American consumers believe that grocery retailers are earning a 35.2% net profit margin, 14 times higher than grocers’ actual net profit margin average of 2.5% and that food-at-home inflation is 24.3%, double the annual rate reported by the U.S. Bureau of Labor Statistics.
Dunnhumby’s latest Consumer Trends Tracker (CTT) revealed a significant discrepancy between how consumers perceive inflation and grocery store profits and the actual figures.
The CTT is part of the dunnhumby Quarterly, a strategic market analysis of key retail themes, with the third edition focusing on navigating uncertainty.
Dunnhumby reported that in the third wave of the CTT, he also found that, although perceived inflation has reached a new high, customers are coping a little better compared to the last round of the survey. Consumers who reported having difficulty covering an unexpected expense of $400 dropped from 64% in July to 60% in November 2022. In addition, 48% of consumers reported they are getting the kind of food they want to eat compared to 43% in the second wave.
“In this latest wave of our CTT study, we found that retailers are in a precarious position with their brand perception since customers are vastly over-estimating grocers’ store profit margins and inflation rates while they themselves are battling food prices,” said Matt O’Grady, president of the Americas, dunnhumby. “Retailers need to show they are empathetic to customers through their prices, their rewards/loyalty offers, and with messaging to best support shoppers during these challenging financial times.”
Key findings from the study:
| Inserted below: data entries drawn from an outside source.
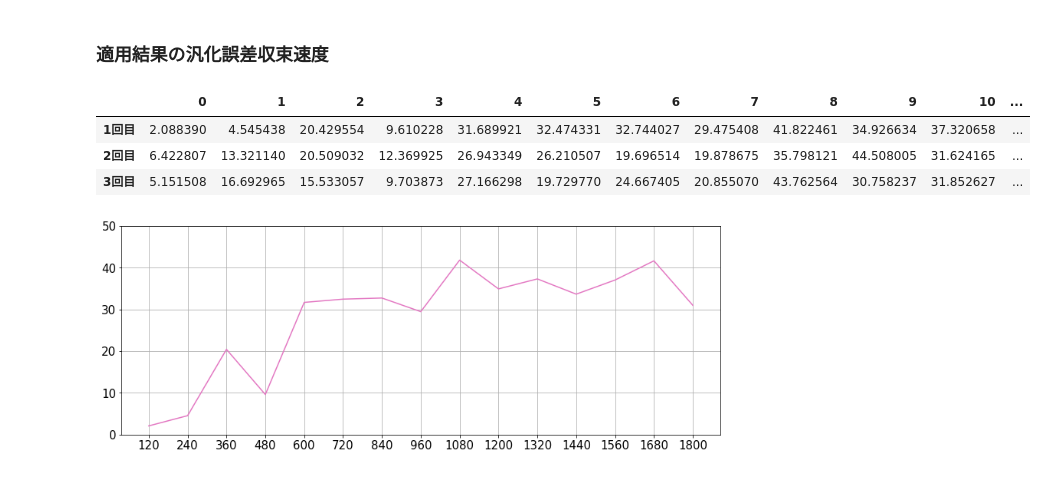
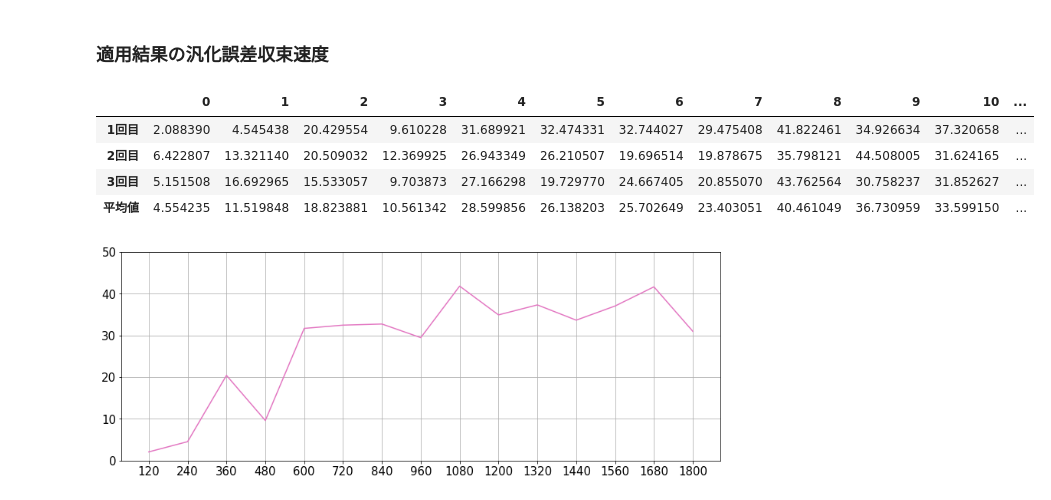
Before and after one commit to takitaki7474/m2-research-prototype, a Jupyter notebook: notebook/eval/result.ipynb, the cells around one changed output. Saved outputs shown, nothing was run; the diff lists cells and outputs as text; code cells hidden in the pictures.

```diff
--- a/notebook/eval/result.ipynb
+++ b/notebook/eval/result.ipynb
@@ -25,9 +25,11 @@ for eval_v in eval_list:
 from collections import defaultdict
 dic = defaultdict(list)
 y = proposal_accs
+
 for i, (a,b,c) in enumerate(zip(y[0][:15], y[1][:15], y[2][:15])):
-    dic[i] = [a,b,c]
-df = pd.DataFrame(dic, index=["1回目", "2回目", "3回目"])
+    mean = (a+b+c)/3.0
+    dic[i] = [a,b,c, mean]
+df = pd.DataFrame(dic, index=["1回目", "2回目", "3回目", "平均値"])
 df
 # %% [output]
 |  | 0 | 1 | 2 | 3 | 4 | 5 | 6 | 7 | 8 | 9 | 10 | ... |
@@ -84,8 +87,9 @@ for eval_v in eval_list:
 dic = defaultdict(list)
 y = prop_train_err_speeds
 for i, (a,b,c) in enumerate(zip(y[0][:15], y[1][:15], y[2][:15])):
-    dic[i] = [a,b,c]
-df = pd.DataFrame(dic, index=["1回目", "2回目", "3回目"])
+    mean = (a+b+c)/3.0
+    dic[i] = [a,b,c,mean]
+df = pd.DataFrame(dic, index=["1回目", "2回目", "3回目", "平均値"])
 df
 # %% [output]
 |  | 0 | 1 | 2 | 3 | 4 | 5 | 6 | 7 | 8 | 9 | 10 | ... |
@@ -124,15 +129,17 @@ plt.grid(True)
 # %%
 dic = defaultdict(list)
 y = prop_test_err_speeds
 for i, (a,b,c) in enumerate(zip(y[0][:15], y[1][:15], y[2][:15])):
-    dic[i] = [a,b,c]
-df = pd.DataFrame(dic, index=["1回目", "2回目", "3回目"])
+    mean = (a+b+c)/3.0
+    dic[i] = [a,b,c,mean]
+df = pd.DataFrame(dic, index=["1回目", "2回目", "3回目", "平均値"])
 df
 # %% [output]
 |  | 0 | 1 | 2 | 3 | 4 | 5 | 6 | 7 | 8 | 9 | 10 | ... |
 | 1回目 | 2.088390 | 4.545438 | 20.429554 | 9.610228 | 31.689921 | 32.474331 | 32.744027 | 29.475408 | 41.822461 | 34.926634 | 37.320658 | ... |
 | 2回目 | 6.422807 | 13.321140 | 20.509032 | 12.369925 | 26.943349 | 26.210507 | 19.696514 | 19.878675 | 35.798121 | 44.508005 | 31.624165 | ... |
 | 3回目 | 5.151508 | 16.692965 | 15.533057 | 9.703873 | 27.166298 | 19.729770 | 24.667405 | 20.855070 | 43.762564 | 30.758237 | 31.852627 | ... |
+| 平均値 | 4.554235 | 11.519848 | 18.823881 | 10.561342 | 28.599856 | 26.138203 | 25.702649 | 23.403051 | 40.461049 | 36.730959 | 33.599150 | ... |
 # %%
 xlist = list(range(1, 16))
 
```
Also changed, not shown: parts of 2 cells of this notebook.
- Inflation worries are driving customer sentiment. When consumers were asked, as part of the survey, why customer sentiment is the lowest it has been in 50 years, consumers responded by a five to one margin that inflation was the cause, with covid coming in a distant second. When asked about 2023, only 22% of respondents predicted inflation and the country’s state would improve. Forty-seven percent of respondents predicted inflation and the state of the country would improve three years from now. Over a five-year period, 54% of consumers are optimistic that their own finances and the state of the country will improve.
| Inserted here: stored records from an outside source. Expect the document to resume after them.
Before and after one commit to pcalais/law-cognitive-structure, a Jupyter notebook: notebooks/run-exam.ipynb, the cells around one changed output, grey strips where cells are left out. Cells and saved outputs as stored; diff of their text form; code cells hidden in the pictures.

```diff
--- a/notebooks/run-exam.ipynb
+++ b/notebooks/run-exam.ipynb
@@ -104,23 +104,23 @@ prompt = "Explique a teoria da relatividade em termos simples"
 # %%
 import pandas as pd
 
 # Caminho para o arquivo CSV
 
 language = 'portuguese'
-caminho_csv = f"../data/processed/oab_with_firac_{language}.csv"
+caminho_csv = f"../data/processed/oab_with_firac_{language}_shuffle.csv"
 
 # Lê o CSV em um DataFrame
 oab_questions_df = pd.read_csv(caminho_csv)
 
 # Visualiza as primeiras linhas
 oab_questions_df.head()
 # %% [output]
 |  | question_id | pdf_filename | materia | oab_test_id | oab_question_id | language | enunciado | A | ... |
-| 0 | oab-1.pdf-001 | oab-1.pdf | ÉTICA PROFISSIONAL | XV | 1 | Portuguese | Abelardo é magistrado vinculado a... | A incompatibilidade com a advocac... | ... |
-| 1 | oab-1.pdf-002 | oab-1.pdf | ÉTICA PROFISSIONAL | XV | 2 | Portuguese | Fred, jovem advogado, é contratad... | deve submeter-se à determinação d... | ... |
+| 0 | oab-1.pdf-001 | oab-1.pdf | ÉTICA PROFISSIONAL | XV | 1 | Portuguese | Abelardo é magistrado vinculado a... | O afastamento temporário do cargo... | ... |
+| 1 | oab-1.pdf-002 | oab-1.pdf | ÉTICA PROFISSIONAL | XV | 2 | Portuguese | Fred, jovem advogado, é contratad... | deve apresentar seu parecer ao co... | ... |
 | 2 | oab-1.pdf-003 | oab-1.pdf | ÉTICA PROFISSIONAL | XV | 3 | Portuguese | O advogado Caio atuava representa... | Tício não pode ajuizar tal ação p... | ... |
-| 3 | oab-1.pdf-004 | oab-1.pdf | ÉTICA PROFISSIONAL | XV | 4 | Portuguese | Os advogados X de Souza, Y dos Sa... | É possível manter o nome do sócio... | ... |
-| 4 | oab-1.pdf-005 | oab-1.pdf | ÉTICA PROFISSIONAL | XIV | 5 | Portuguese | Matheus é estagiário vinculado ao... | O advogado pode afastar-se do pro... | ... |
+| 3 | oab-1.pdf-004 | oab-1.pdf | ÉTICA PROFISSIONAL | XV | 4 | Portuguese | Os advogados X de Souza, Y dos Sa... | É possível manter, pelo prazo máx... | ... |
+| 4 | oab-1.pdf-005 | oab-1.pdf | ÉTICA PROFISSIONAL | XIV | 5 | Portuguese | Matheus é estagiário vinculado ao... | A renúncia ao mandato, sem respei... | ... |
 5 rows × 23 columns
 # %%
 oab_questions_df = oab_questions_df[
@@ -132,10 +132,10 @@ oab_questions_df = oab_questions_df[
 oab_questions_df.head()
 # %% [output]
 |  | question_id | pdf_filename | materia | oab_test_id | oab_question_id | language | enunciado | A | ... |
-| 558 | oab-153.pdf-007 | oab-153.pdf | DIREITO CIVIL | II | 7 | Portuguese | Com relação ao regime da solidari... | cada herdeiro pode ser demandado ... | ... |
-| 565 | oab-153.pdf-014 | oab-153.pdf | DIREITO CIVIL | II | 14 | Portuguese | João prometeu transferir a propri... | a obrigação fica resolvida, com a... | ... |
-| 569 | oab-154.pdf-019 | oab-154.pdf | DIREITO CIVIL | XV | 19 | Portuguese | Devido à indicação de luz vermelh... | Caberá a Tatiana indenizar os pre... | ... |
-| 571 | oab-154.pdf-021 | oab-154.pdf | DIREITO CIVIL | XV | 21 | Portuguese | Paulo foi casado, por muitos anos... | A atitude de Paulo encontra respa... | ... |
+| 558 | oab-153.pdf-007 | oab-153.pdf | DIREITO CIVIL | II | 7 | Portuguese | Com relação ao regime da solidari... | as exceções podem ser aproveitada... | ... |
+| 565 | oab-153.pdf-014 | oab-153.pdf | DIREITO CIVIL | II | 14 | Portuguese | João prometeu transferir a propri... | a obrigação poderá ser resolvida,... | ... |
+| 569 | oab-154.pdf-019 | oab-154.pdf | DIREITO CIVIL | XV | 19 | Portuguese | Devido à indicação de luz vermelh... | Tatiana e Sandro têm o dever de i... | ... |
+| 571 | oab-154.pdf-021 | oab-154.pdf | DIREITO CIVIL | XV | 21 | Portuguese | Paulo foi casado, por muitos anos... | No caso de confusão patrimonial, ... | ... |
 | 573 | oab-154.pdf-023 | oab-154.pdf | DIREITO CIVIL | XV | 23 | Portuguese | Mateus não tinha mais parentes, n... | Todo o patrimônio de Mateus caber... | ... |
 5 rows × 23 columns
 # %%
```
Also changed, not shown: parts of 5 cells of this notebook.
- Younger shoppers are most optimistic, but only in the short term. For 2023, 31% of consumers aged 18-34 believe their finances and the state of the country will improve, compared to just 13% of consumers over 65. Over a three and five-year timeframe, there were no significant differences by age.
- Food insecurity remains a problem. Thirty-one percent of households reported skipping or reducing the size of a meal for financial reasons. Thirty-nine percent of respondents under the age of 44 have skipped or reduced meal sizes. And households with children at home are 8% more likely than adult-only households to have skipped or reduced meal sizes. Consumers living in Idaho, Oklahoma, Arkansas, Tennessee, and West Virginia reported the highest numbers, where over 40% had skipped or reduced the size of a meal in the last year. Consumers living in Washington, Minnesota, Michigan, Massachusetts, and Maryland reported the lowest numbers, with approximately 20% having skipped or reduced the size of a meal in the last year.
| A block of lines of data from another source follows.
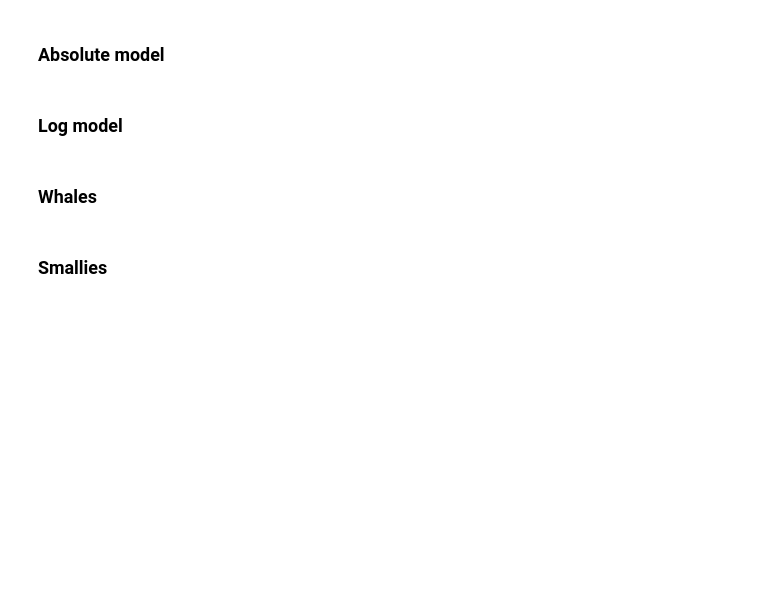
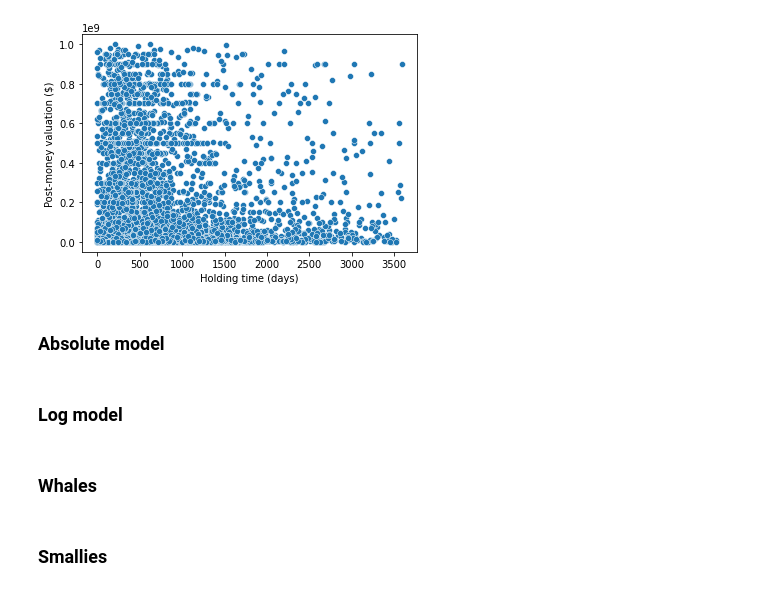
Before and after one commit to technometrics-lab/17-Venture-Capital-Risk-and-Return, a Jupyter notebook: src/notebooks/pmv_regression.ipynb, the cells around one changed output. Saved outputs shown, nothing was run; the diff lists cells and outputs as text; code cells hidden in the pictures; blank space fills up the shorter version.

```diff
--- a/src/notebooks/pmv_regression.ipynb
+++ b/src/notebooks/pmv_regression.ipynb
@@ -113,6 +114,17 @@ log_pmv = np.log(observed.post_money_valuation_usd)
 observed = observed[(11 < log_pmv) & (log_pmv < 24)]
 # %%
 y = observed.post_money_valuation_usd
+# %%
+import seaborn as sns
+
+df = observed[observed.holding_time < 3600]
+df = df[df.post_money_valuation_usd < 1e9]
+sns.scatterplot(x=df.holding_time, y=df.post_money_valuation_usd)
+plt.xlabel('Holding time (days)')
+plt.ylabel('Post-money valuation ($)')
+plt.savefig('figures/holding-pmv.pdf')
+# %% [output]
+[figure, added]
 # %%
 from sklearn.model_selection import GridSearchCV
 from sklearn.model_selection import train_test_split
```
Also changed, not shown: parts of 4 cells of this notebook, 1 other file.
- While improving slightly, most consumers continue to struggle financially. No state is immune, but the states with the highest rate of financial insecurity (75%) are Oregon, Oklahoma, Louisiana, and West Virginia. The states with the lowest rates of financial insecurity (45%) are Minnesota, Wisconsin, Maryland, and Delaware.
- Consumers want easy-to-shop and more convenient eCommerce solutions. Eighty-one percent (up 4%) of consumers say easy-to-shop websites and apps are important to them, and 78% (up 4%) want retailers to have more convenient delivery and pick-up time slots. For consumers aged 55 and over, ease and convenience are even more important. In this age group, 84% say easy-to-shop websites and apps are important to them, and 81% want convenient delivery/pick-up time slots available. Families are 16% more likely to interact with a store’s app and have a 10% greater need for the retailer to pick products as well as they would, compared to shoppers without children.
- Consumers want retailers to help them make healthy choices. Forty-four percent of consumers reported it was very or extremely important for retailers to help them make healthy choices, an increase of 3% from the previous wave. In addition, 48% reported they choose healthy foods while shopping (up 2%), 40% read diet and nutrition information (up 2%), and 29% buy products for a specific diet when they shop. The top five diets in the U.S. cited in the survey are 1) Keto; 2) Low carb; 3) Low sugar; 4) Vegetarian; 5) Gluten free.